Computer programming presents the average person with all the problems of a major film production combined with all the problems of launching a small spacecraft. It is equal parts inspiration and mathematics, and often requires far more time and money than even the most well-prepared manager can predict. Many projects reach a point where they are too far along to cancel, but not far enough along to hand over to a maintenance team. This is when a second developer can be brought in to complete work. How do you find that developer?
It goes without saying you will be asking many questions of your candidates for a development position, but what you should be looking for are those people who ask as many questions as they answer. If they are engaged with the project, they will want to know everything there is to know about it as early as possible. This is always a good sign, because it means that candidate is already forming foundations for a solution to your problem.
This is particularly good if the candidate is asking questions you don’t know the answers to.
If your candidate developer wants to immediately start churning out code, be sure they aren’t avoiding the planning process. Any project, no matter how humble it might be, benefits from good planning even if all that is gained is a better understanding of how long it will take or how much it will cost.

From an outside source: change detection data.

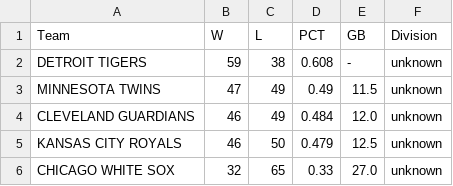
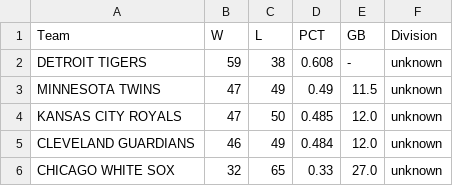
Before and after one commit to jjesse/baseball_stats, a CSV file: docs/standings_al_central.csv, drawn as a sheet.

```diff
--- a/docs/standings_al_central.csv
+++ b/docs/standings_al_central.csv
@@ -3,4 +3,4 @@ DETROIT TIGERS,59,38,0.608,-,unknown
 MINNESOTA TWINS,47,49,0.49,11.5,unknown
+KANSAS CITY ROYALS,47,50,0.485,12.0,unknown
 CLEVELAND GUARDIANS,46,49,0.484,12.0,unknown
-KANSAS CITY ROYALS,46,50,0.479,12.5,unknown
 CHICAGO WHITE SOX,32,65,0.33,27.0,unknown
```
Also changed, not shown: docs/standings_al_east.csv, docs/standings_al_west.csv, 18 other files.
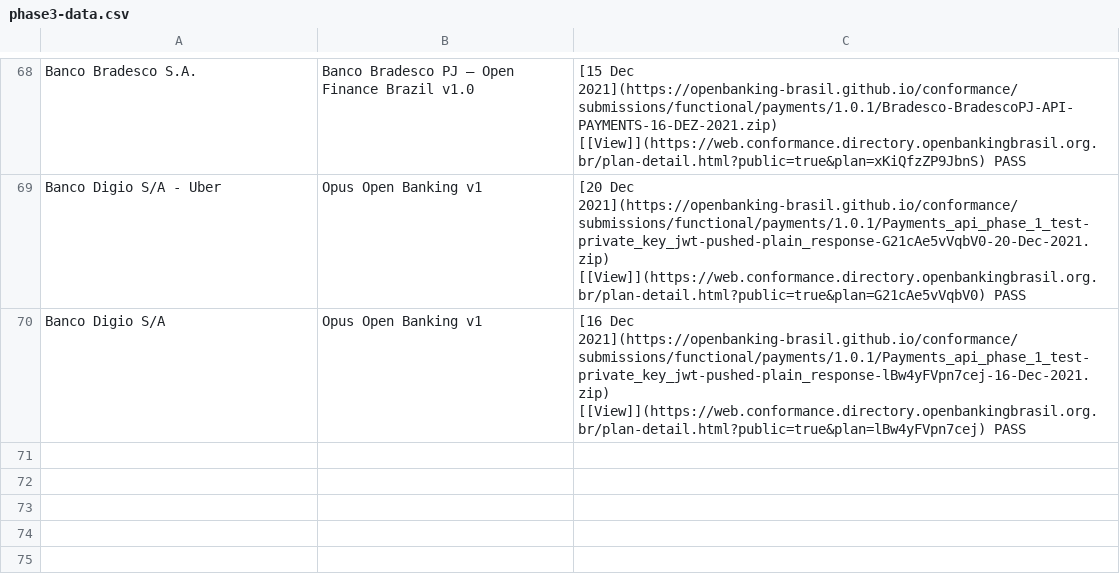
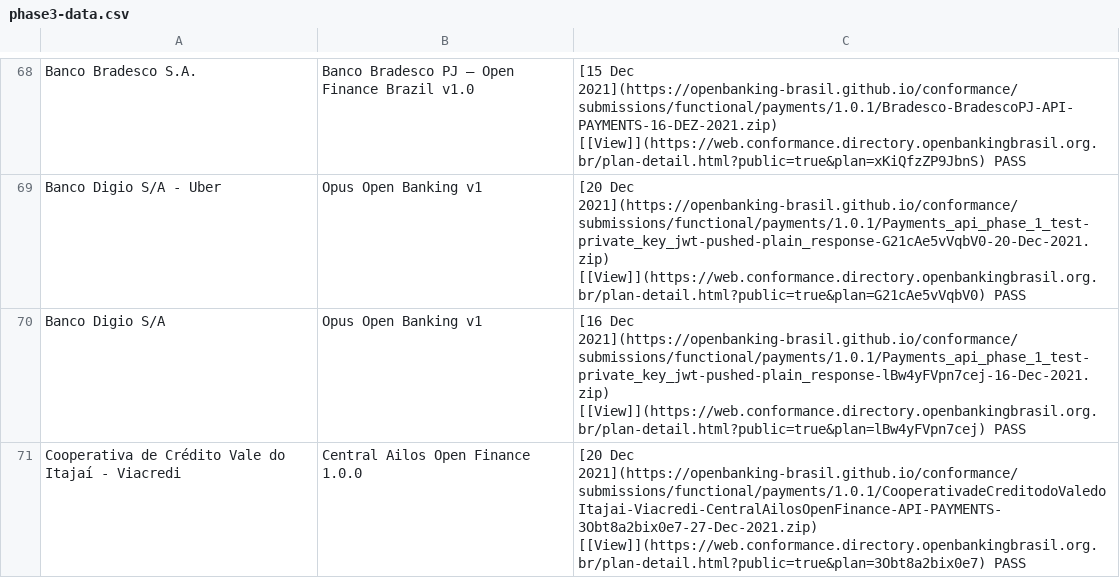
Before and after one commit to milad-raidiam/conformance, a CSV file: phase3-data.csv, drawn as a sheet; only a part is shown, gaps mark what is left out; the diff names each change by its address in the sheet, - before the commit and + after, or states it on an @@ line.

```diff
--- a/phase3-data.csv
+++ b/phase3-data.csv
+row 71: Cooperativa de Crédito Vale do Itajaí - Viacredi | Central Ailos Open Finance 1.0.0 | [20 Dec 2021](https://openbanking-brasil.github.io/conformance/submissions/functional/payments/1.0.1/CooperativadeCreditodoValedoItajai-Viacredi-CentralAilosOpenFinance-API-PAYMENTS-3Obt8a2bix0e7-27-Dec-2021.zip) [[View]](https://web.conformance.directory.openbankingbrasil.org.br/plan-detail.html?public=true&plan=3Obt8a2bix0e7) PASS
```
Also changed, not shown: 1 other file.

Insist your developer explain both the problem and the solution in some kind of a development plan. This will satisfy a couple of your major concerns, even if you don’t know you have them. One, it will reassure you the developer understands exactly what it is you want and two, it will give you an objective description of the solution you can use to measure whether the developer has reached their goal.

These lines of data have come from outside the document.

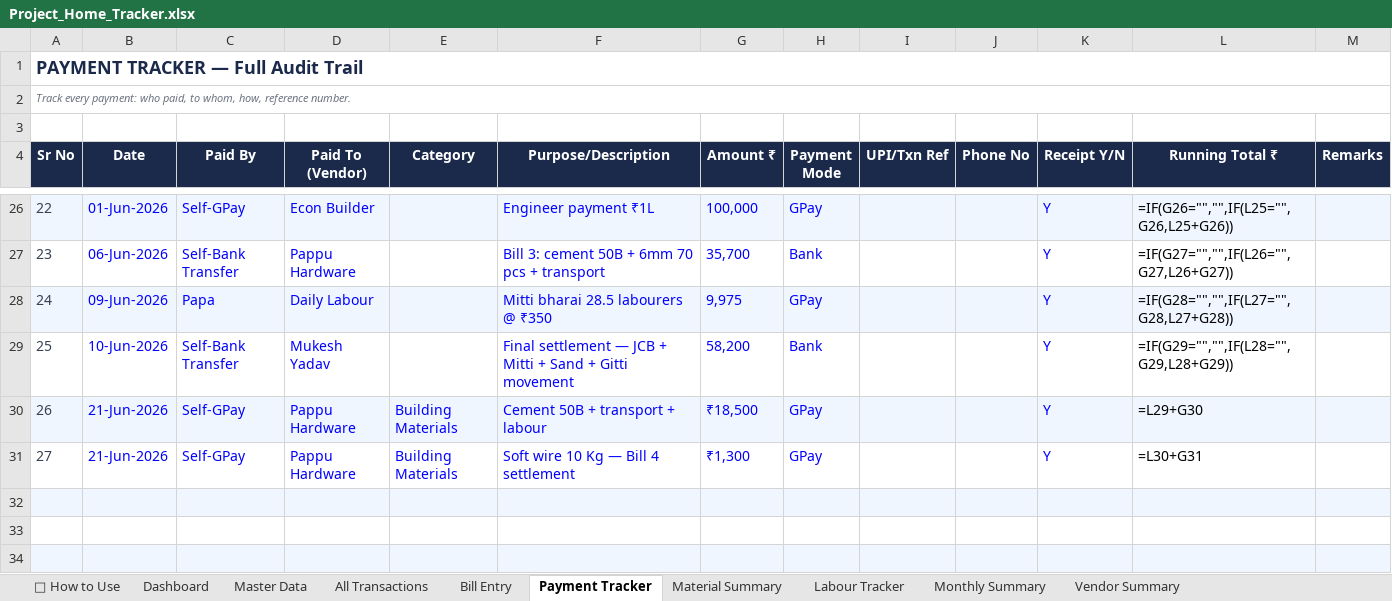
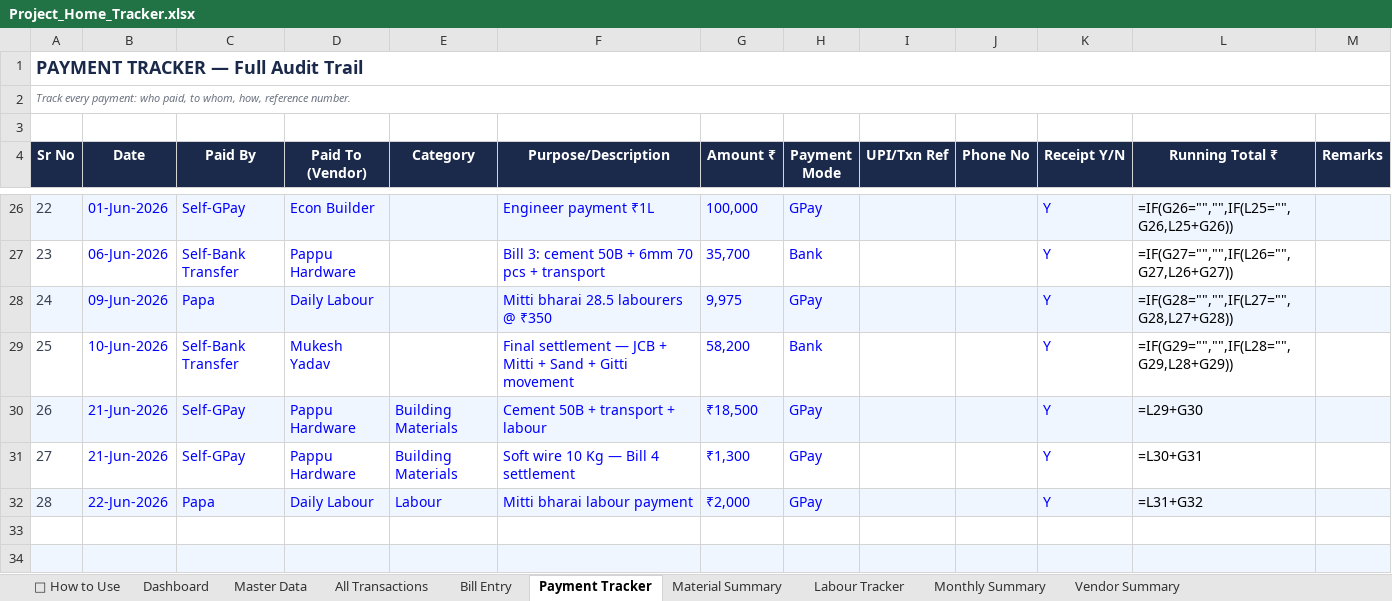
Before and after one commit to avikarn26/bihar-home-dashboard, an Excel workbook: data/Project_Home_Tracker.xlsx, sheet Payment Tracker, drawn as a sheet; only a part is shown, gaps mark what is left out; values as stored, in another font and other column widths than the file's, no borders; formulas without a stored value are shown as written; the diff names each change by its address in the sheet, - before the commit and + after, or states it on an @@ line.

```diff
--- a/data/Project_Home_Tracker.xlsx (sheet Payment Tracker)
+++ b/data/Project_Home_Tracker.xlsx (sheet Payment Tracker)
-row 32: (empty)
+row 32: 28 | 22-Jun-2026 | Papa | Daily Labour | Labour | Mitti bharai labour payment | ₹2,000 | GPay |  |  | Y | =L31+G32
```
Also changed, not shown: sheet All Transactions, 2 other files.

You will also learn along the way, so when you’re next project rolls around you may be able to tackle it on your own. There are plenty of resources online to learn from as well, I highly recommend watching some TED talk for developers.

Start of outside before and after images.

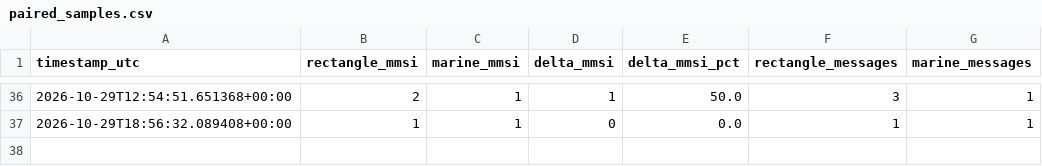
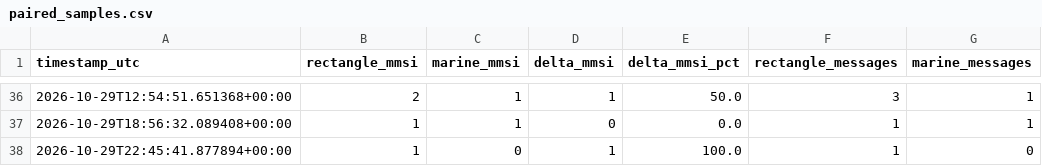
Before and after one commit to Lulea-statistik/Lulea_sjotrafik, a CSV file: data/ais_method_comparison/paired_samples.csv, drawn as a sheet; only a part is shown, gaps mark what is left out.

```diff
--- a/data/ais_method_comparison/paired_samples.csv
+++ b/data/ais_method_comparison/paired_samples.csv
@@ -37 +37,2 @@ timestamp_utc,rectangle_mmsi,marine_mmsi,delta_mmsi,delta_mmsi_pct,rectangle_mes
 2026-10-29T18:56:32.089408+00:00,1,1,0,0.0,1,1
+2026-10-29T22:45:41.877894+00:00,1,0,1,100.0,1,0
```
Also changed, not shown: 4 other files.
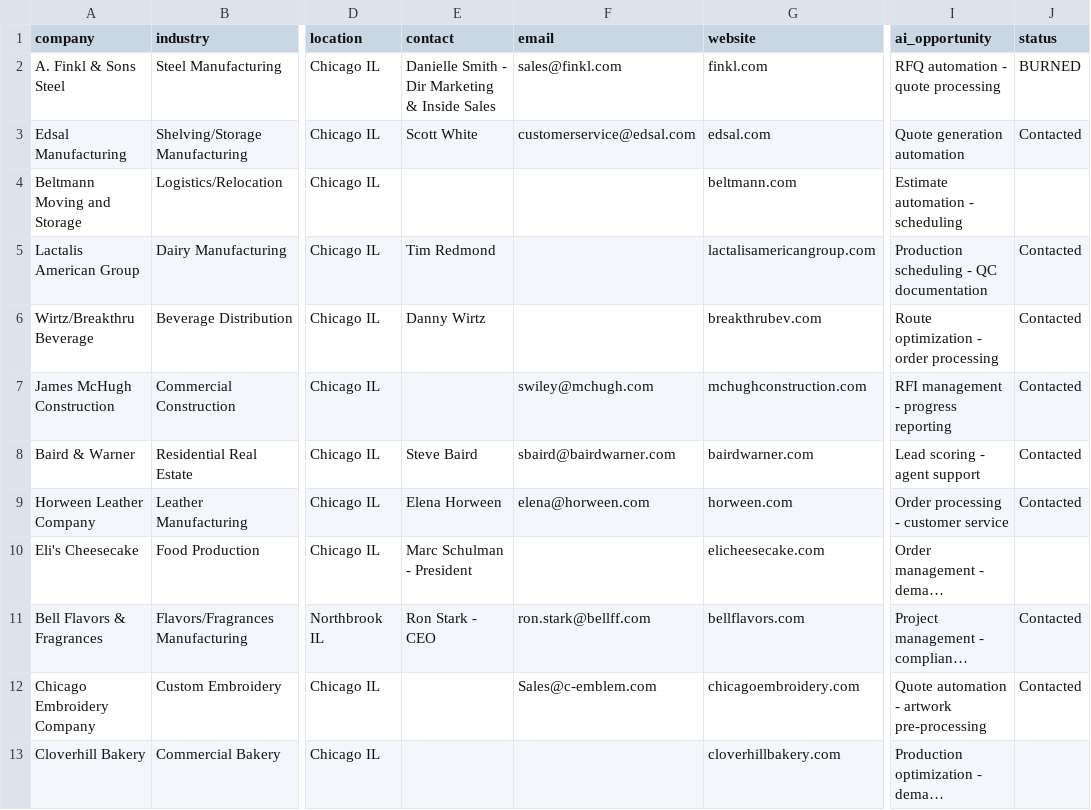
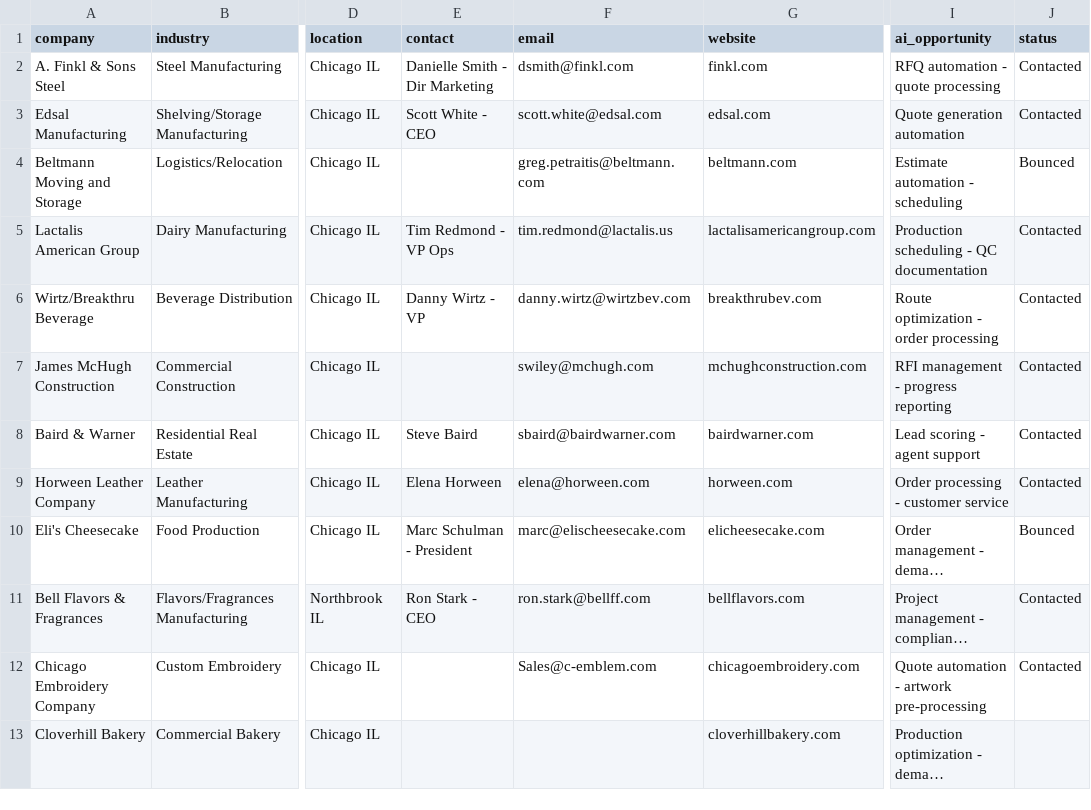
Before and after one commit to Joesmod/mvp-studio-leads, a CSV file: leads.csv, drawn as a sheet; only a part is shown, gaps mark what is left out; long unchanged cells end in …; the diff covers the shown part only; the diff names each change by its address in the sheet, - before the commit and + after, or states it on an @@ line.

Commit message:
Full merge: Jim emails, bounces, alt contacts, new companies

```diff
--- a/leads.csv
+++ b/leads.csv
-E2 (contact): Danielle Smith - Dir Marketing & Inside Sales
+E2 (contact): Danielle Smith - Dir Marketing
-F2 (email): sales@finkl.com
+F2 (email): dsmith@finkl.com
-J2 (status): BURNED
+J2 (status): Contacted
-E3 (contact): Scott White
+E3 (contact): Scott White - CEO
-F3 (email): customerservice@edsal.com
+F3 (email): scott.white@edsal.com
-F4 (email): (empty)
+F4 (email): greg.petraitis@beltmann.com
-J4 (status): (empty)
+J4 (status): Bounced
-E5 (contact): Tim Redmond
+E5 (contact): Tim Redmond - VP Ops
-F5 (email): (empty)
+F5 (email): tim.redmond@lactalis.us
-E6 (contact): Danny Wirtz
+E6 (contact): Danny Wirtz - VP
-F6 (email): (empty)
+F6 (email): danny.wirtz@wirtzbev.com
-F10 (email): (empty)
+F10 (email): marc@elischeesecake.com
-J10 (status): (empty)
+J10 (status): Bounced
```
Also changed, not shown: 7 added rows and 12 edited cells elsewhere in this file.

It is almost always a good idea to start out with a small piece of the larger project. Think of it as a tryout. You should apply all of the protocols and criteria to the smaller project you plan to apply to the larger one so you can evaluate the developer’s performance practically and specifically. If the smaller project is a success, then you will have not only a part of the project completed, but you will have a preview of what the larger project will entail.
Computer programming and software development are really not all that different from other kinds of production work. With proper planning and a competent, knowledgeable grasp of the project, your goal should be within easy reach.